So when I go to finishing the script…I’m an illustrator. That’s what I did for a long, comic books and children’s books and I did storyboards for movies and I saw the importance of getting the storyboards down so that when you get to the set, you’re not wasting time.
I storyboarded the entire script from the very first shot to the very last shot. And I knew it was going to be important. But I didn’t realize how important it was until once we got there. So my first AD Aria Mickenberg was able to open up the book, look at the shot we needed and say “We need this shot” and we go “Okay, let’s set up the shot.” Dan Waghorne our DP, sets the shot up, sets the lights up, shoots it, we do a red circle around that… “What’s the next shot?” Right here, right in front of us because we have the storyboard illustrated.
And that was far and above a huge, important piece of the puzzle to get the movie done in time, on budget and finished without having to go back and go “Oh…we totally forgot this shot!” Now we have to find the location again and find the actors again and set up this time. We didn’t have to do that because we looked at the the storyboards and we had finished it all.
Editor, Joseph Estrade: I didn’t expect to walk into the first meeting of the film and immediately know what the film was going to look like in the end (which was very important). And now that I am editing the film, I don’t really know what I would have done without it because every time I go into a scene, the first thing I do is look at all the storyboards to get a feeling for what Joe wants out of the scene. And knowing that, having that backbone, that structure, allows me to kind of branch off of it and to build off of it and to be more creative because I can allocate more of my mind and my time to the little details as opposed to the backbone structure.

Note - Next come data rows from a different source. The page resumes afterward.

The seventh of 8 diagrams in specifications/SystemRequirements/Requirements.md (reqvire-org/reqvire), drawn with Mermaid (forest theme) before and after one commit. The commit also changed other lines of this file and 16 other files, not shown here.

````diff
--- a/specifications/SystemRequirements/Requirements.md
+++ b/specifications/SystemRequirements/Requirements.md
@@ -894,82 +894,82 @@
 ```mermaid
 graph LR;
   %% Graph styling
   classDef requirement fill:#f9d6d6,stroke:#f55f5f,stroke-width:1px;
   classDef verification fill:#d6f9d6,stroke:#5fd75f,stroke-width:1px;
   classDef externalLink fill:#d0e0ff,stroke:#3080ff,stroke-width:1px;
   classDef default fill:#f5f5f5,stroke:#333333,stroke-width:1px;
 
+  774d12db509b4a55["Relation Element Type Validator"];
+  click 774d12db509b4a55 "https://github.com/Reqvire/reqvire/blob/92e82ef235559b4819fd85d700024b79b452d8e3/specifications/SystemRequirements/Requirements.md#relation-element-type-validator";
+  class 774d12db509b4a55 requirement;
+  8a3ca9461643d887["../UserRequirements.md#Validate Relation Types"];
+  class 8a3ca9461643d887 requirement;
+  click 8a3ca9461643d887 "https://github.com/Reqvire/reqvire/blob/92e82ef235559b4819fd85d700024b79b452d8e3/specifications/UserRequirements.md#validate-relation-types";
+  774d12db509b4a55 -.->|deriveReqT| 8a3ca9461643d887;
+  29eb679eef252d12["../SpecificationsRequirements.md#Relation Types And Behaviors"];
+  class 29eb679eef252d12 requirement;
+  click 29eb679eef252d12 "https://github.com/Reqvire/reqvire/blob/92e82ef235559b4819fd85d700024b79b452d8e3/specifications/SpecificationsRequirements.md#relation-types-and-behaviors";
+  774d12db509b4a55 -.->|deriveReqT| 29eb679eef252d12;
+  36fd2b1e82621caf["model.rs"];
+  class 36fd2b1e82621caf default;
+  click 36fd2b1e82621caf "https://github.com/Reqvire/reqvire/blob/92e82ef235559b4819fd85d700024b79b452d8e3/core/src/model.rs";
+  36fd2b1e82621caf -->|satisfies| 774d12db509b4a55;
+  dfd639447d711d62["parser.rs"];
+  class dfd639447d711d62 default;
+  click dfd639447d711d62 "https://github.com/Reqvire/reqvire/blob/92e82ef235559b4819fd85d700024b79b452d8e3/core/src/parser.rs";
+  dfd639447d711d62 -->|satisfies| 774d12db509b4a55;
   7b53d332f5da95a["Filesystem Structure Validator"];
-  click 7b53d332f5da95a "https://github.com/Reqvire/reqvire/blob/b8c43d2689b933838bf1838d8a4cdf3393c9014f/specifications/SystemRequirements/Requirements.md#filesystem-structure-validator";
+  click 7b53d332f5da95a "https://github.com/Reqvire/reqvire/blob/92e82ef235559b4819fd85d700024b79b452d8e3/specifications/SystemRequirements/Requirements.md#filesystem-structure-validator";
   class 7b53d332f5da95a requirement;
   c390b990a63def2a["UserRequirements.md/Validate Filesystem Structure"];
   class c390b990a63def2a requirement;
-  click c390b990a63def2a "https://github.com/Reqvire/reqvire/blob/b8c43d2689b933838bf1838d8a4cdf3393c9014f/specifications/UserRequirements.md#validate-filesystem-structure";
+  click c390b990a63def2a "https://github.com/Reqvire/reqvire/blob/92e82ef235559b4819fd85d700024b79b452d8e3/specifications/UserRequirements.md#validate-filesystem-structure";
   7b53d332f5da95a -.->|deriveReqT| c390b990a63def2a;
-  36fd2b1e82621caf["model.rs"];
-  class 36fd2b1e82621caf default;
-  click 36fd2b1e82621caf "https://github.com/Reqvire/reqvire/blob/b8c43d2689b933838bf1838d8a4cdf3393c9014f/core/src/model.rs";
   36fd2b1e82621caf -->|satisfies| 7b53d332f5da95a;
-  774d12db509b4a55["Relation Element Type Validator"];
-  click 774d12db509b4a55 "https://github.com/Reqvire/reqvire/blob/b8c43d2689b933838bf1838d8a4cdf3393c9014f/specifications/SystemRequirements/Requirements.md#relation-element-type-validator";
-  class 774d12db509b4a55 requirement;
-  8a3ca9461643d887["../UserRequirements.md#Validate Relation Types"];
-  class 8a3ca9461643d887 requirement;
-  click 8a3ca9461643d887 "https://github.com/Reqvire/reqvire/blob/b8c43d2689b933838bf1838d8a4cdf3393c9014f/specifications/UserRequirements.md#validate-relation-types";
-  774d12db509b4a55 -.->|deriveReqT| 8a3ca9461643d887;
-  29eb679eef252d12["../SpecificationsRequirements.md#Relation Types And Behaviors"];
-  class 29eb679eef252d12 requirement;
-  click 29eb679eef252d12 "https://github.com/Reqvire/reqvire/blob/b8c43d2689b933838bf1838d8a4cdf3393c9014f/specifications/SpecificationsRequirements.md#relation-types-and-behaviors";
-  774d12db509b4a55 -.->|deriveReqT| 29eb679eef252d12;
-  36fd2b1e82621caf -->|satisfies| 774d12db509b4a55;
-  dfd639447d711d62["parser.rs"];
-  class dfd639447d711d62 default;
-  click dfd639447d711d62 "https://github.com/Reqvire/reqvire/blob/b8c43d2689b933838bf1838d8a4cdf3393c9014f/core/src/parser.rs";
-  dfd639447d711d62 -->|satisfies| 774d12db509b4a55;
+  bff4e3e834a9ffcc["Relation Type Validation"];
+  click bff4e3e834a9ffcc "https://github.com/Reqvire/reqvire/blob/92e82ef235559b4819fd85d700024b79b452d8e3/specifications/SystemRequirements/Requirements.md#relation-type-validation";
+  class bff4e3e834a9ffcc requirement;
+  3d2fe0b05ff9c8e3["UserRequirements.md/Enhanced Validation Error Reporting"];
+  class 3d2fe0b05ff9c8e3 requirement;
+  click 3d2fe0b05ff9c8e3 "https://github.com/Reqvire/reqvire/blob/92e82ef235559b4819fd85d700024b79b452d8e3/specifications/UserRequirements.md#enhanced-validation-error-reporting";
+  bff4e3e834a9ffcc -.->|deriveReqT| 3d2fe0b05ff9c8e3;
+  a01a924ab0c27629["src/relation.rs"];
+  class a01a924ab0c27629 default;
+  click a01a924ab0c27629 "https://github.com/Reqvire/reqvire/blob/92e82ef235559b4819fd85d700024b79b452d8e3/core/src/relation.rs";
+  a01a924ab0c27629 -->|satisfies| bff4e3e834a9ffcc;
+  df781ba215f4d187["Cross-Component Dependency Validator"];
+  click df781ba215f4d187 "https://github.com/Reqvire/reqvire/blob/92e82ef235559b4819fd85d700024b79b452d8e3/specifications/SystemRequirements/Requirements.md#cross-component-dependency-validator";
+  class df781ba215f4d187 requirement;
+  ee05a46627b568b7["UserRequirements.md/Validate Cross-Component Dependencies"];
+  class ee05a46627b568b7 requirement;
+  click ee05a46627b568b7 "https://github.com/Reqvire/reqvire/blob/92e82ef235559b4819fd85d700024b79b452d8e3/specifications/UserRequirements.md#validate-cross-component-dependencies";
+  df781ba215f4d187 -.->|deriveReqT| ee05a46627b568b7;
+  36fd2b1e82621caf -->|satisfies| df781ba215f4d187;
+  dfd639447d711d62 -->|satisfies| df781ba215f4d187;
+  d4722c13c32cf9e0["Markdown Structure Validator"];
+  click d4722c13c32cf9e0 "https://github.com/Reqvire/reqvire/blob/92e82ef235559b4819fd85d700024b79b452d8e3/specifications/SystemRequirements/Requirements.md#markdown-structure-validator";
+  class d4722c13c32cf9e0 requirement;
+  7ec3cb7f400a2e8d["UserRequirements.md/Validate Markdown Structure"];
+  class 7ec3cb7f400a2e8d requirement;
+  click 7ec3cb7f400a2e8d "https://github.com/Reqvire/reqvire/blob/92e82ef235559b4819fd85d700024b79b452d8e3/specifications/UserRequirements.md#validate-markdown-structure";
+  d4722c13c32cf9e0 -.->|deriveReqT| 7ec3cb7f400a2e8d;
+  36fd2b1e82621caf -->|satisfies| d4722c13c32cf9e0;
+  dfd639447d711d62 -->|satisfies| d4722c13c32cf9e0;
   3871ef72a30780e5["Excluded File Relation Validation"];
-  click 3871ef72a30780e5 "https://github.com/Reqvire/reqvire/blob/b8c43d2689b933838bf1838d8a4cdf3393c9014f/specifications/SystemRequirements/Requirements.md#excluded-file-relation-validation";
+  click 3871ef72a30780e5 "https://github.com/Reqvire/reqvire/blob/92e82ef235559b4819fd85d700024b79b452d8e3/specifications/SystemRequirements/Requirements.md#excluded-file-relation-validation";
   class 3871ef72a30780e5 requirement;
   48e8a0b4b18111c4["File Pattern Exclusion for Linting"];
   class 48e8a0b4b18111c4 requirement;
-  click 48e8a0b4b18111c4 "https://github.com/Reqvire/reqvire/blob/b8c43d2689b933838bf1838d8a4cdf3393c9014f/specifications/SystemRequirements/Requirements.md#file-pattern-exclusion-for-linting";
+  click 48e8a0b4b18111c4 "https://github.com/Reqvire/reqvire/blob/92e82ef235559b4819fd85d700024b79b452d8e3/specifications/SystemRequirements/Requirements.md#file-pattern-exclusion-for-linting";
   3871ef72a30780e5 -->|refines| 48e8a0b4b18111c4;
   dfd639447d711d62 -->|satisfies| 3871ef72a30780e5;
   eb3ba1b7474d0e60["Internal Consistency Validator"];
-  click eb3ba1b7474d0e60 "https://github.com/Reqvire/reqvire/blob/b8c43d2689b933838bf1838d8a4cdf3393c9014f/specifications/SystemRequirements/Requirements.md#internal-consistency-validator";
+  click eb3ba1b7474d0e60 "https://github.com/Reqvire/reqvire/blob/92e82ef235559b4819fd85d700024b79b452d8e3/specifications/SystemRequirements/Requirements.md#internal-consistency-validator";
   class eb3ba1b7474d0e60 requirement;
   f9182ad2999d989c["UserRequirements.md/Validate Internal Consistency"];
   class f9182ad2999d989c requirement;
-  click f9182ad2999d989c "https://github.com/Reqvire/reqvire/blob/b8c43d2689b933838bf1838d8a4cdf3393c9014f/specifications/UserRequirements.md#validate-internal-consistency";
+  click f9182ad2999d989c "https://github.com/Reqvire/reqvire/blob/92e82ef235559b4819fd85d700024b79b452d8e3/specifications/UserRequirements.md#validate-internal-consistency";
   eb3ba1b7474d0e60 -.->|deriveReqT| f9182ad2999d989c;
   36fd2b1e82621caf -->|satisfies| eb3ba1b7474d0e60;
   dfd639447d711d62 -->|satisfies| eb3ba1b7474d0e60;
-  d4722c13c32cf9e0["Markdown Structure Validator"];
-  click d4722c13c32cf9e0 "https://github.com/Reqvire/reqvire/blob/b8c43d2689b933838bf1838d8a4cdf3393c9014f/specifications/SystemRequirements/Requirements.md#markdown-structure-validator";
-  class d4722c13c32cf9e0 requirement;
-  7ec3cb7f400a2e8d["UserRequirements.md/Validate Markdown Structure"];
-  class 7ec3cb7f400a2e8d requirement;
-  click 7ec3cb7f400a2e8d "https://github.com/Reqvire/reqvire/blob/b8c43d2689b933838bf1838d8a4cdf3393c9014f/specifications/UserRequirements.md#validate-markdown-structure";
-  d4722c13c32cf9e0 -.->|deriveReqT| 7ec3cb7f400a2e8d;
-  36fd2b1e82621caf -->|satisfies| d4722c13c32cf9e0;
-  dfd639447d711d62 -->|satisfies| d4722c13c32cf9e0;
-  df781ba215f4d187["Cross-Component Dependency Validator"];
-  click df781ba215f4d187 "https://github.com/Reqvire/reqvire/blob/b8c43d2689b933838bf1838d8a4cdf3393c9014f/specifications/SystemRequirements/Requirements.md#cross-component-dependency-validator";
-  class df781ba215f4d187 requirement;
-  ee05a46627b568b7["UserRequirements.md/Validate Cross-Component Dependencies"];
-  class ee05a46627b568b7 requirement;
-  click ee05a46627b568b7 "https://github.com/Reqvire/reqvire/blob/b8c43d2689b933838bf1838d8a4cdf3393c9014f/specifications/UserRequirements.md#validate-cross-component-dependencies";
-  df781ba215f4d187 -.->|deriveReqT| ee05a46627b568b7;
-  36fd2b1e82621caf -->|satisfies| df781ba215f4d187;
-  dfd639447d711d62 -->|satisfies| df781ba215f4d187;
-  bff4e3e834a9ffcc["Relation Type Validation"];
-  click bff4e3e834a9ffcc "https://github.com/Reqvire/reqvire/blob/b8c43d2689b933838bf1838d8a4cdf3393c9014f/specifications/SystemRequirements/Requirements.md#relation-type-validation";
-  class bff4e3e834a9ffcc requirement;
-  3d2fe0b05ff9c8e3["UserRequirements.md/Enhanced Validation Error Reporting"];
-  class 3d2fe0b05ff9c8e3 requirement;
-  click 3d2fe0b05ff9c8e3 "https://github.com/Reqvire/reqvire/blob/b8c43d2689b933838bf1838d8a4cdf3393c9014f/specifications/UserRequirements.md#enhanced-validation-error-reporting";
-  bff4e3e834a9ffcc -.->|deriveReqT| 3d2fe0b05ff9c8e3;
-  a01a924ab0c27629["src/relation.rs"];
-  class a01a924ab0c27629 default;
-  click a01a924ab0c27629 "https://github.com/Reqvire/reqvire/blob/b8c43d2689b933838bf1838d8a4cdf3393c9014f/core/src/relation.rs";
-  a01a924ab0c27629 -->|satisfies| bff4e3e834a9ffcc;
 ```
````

Cinematographer, Daniel Waghorne: I think the storyboards are one of the most important parts of making sure this film got made on time. I mean we shot 90 pages in 13 days, which was kind of insane and I just remember the first time that we were presented with storyboards, I looked at this and said “This is going to make my job a million times easier.”The movie was basically already made and all we had to do was just get in there and actually shoot it and even though we did change up a few things here or there, at least we still had the foundation of everything already built. So I was able to see exactly what Joe wanted to make and that made everybody’s life a hundred times easier.
Question for the Viewers: Do you storyboard?
About the Filmmakers:
Joe Badon has been a full time freelance illustrator and storyboard artist since 2008. He is the writer, director and producer of the full length surreal thriller The God Inside My Ear. This is his first film project.
Joseph Estrade attained a B.A. in Film from UNO in 2014. He worked as an editor for various ad agencies and is currently a freelance videographer, timelapse photographer and editor for films, tv shows, weddings, commercials, music videos, and various other content. “The God Inside My Ear” is Joseph’s first full feature editing project.
Daniel Waghorne is a Cinematographer and professional Drone Pilot from New Orleans. His film making career started on the documentary field, traveling throughout Africa, India, and Guatemala creating media content for missionaries and non-profits. His love for cinematography grew exponentially over those years, and he enjoys creating all forms of narrative film and having fun on every set he can shoot on.